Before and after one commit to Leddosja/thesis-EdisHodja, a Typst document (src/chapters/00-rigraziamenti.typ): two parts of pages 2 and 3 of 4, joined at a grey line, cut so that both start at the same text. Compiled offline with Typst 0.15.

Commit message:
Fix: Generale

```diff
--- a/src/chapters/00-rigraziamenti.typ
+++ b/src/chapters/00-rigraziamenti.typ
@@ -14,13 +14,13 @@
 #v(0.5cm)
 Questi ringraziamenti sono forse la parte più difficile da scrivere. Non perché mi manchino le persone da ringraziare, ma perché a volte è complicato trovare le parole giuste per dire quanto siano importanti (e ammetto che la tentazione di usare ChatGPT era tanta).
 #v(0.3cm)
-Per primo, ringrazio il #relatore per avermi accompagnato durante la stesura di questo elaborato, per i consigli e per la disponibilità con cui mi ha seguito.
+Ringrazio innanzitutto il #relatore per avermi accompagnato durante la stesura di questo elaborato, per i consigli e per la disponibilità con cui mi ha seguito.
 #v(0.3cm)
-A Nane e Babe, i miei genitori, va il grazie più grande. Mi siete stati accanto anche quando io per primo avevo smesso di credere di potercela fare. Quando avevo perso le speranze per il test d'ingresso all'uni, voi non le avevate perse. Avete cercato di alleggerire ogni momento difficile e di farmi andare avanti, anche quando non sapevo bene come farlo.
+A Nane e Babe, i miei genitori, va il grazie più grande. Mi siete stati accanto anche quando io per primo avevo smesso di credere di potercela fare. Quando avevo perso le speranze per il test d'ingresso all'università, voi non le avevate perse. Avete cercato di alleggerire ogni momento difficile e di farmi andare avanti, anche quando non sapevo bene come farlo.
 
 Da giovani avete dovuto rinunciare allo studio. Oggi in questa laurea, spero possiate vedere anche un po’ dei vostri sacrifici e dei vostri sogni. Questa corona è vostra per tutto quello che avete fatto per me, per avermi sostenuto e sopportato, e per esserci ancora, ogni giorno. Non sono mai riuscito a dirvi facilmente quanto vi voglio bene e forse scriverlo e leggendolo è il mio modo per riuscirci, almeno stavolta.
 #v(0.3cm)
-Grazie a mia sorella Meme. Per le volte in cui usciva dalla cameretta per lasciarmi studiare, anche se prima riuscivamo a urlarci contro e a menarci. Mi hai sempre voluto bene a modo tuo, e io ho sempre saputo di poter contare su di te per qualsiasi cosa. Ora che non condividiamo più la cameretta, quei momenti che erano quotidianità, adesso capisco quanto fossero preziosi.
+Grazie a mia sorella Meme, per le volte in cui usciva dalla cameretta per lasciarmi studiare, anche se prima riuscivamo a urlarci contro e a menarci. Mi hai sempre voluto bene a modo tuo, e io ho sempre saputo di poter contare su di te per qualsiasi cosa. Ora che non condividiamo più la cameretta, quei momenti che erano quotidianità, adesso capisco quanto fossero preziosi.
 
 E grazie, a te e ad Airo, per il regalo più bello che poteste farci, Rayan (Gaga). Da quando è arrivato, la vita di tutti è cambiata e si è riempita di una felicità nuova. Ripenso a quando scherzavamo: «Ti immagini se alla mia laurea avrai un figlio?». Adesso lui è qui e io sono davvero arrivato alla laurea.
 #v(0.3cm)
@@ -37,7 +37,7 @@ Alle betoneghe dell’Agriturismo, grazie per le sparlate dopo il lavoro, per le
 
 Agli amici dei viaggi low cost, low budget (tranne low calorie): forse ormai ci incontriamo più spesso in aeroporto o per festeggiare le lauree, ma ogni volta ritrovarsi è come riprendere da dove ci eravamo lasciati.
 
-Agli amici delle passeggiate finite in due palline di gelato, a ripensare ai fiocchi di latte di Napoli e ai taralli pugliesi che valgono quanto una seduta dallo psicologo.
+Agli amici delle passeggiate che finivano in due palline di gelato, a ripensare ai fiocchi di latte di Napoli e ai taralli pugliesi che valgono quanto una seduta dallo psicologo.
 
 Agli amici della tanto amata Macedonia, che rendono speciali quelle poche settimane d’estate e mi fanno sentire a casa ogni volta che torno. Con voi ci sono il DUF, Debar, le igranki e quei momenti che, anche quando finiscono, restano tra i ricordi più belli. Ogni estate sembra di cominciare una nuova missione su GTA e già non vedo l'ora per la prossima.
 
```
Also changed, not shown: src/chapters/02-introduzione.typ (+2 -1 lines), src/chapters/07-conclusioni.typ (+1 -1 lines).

===============

Activity: "come" is the word to look for; copy every line of the data that has it.

Problem solution:
-A Nane e Babe, i miei genitori, va il grazie più grande. Mi siete stati accanto anche quando io per primo avevo smesso di credere di potercela fare. Quando avevo perso le speranze per il test d'ingresso all'uni, voi non le avevate perse. Avete cercato di alleggerire ogni momento difficile e di farmi andare avanti, anche quando non sapevo bene come farlo.
+A Nane e Babe, i miei genitori, va il grazie più grande. Mi siete stati accanto anche quando io per primo avevo smesso di credere di potercela fare. Quando avevo perso le speranze per il test d'ingresso all'università, voi non le avevate perse. Avete cercato di alleggerire ogni momento difficile e di farmi andare avanti, anche quando non sapevo bene come farlo.
 Agli amici dei viaggi low cost, low budget (tranne low calorie): forse ormai ci incontriamo più spesso in aeroporto o per festeggiare le lauree, ma ogni volta ritrovarsi è come riprendere da dove ci eravamo lasciati.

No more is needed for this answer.